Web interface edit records
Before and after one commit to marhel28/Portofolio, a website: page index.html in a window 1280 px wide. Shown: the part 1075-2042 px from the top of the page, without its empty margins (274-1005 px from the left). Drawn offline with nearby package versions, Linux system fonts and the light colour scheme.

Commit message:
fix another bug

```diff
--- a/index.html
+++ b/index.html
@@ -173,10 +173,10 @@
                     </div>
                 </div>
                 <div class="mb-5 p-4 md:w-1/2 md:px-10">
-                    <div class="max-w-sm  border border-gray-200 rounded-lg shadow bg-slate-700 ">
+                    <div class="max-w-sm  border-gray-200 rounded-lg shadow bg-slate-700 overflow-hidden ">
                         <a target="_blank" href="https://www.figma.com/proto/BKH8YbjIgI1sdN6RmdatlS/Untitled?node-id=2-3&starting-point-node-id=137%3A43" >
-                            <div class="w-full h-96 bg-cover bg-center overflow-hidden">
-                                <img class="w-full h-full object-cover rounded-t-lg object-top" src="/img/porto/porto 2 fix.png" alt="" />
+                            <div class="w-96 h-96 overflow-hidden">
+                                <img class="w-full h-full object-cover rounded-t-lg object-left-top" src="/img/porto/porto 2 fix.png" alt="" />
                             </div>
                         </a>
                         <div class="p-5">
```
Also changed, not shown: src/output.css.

■ **Task brief**
Go through the records and pull out each line that includes the word "class".

■ **The answer**
                 <div class="mb-5 p-4 md:w-1/2 md:px-10">
-                    <div class="max-w-sm  border border-gray-200 rounded-lg shadow bg-slate-700 ">
+                    <div class="max-w-sm  border-gray-200 rounded-lg shadow bg-slate-700 overflow-hidden ">
-                            <div class="w-full h-96 bg-cover bg-center overflow-hidden">
-                                <img class="w-full h-full object-cover rounded-t-lg object-top" src="/img/porto/porto 2 fix.png" alt="" />
+                            <div class="w-96 h-96 overflow-hidden">
+                                <img class="w-full h-full object-cover rounded-t-lg object-left-top" src="/img/porto/porto 2 fix.png" alt="" />
                         <div class="p-5">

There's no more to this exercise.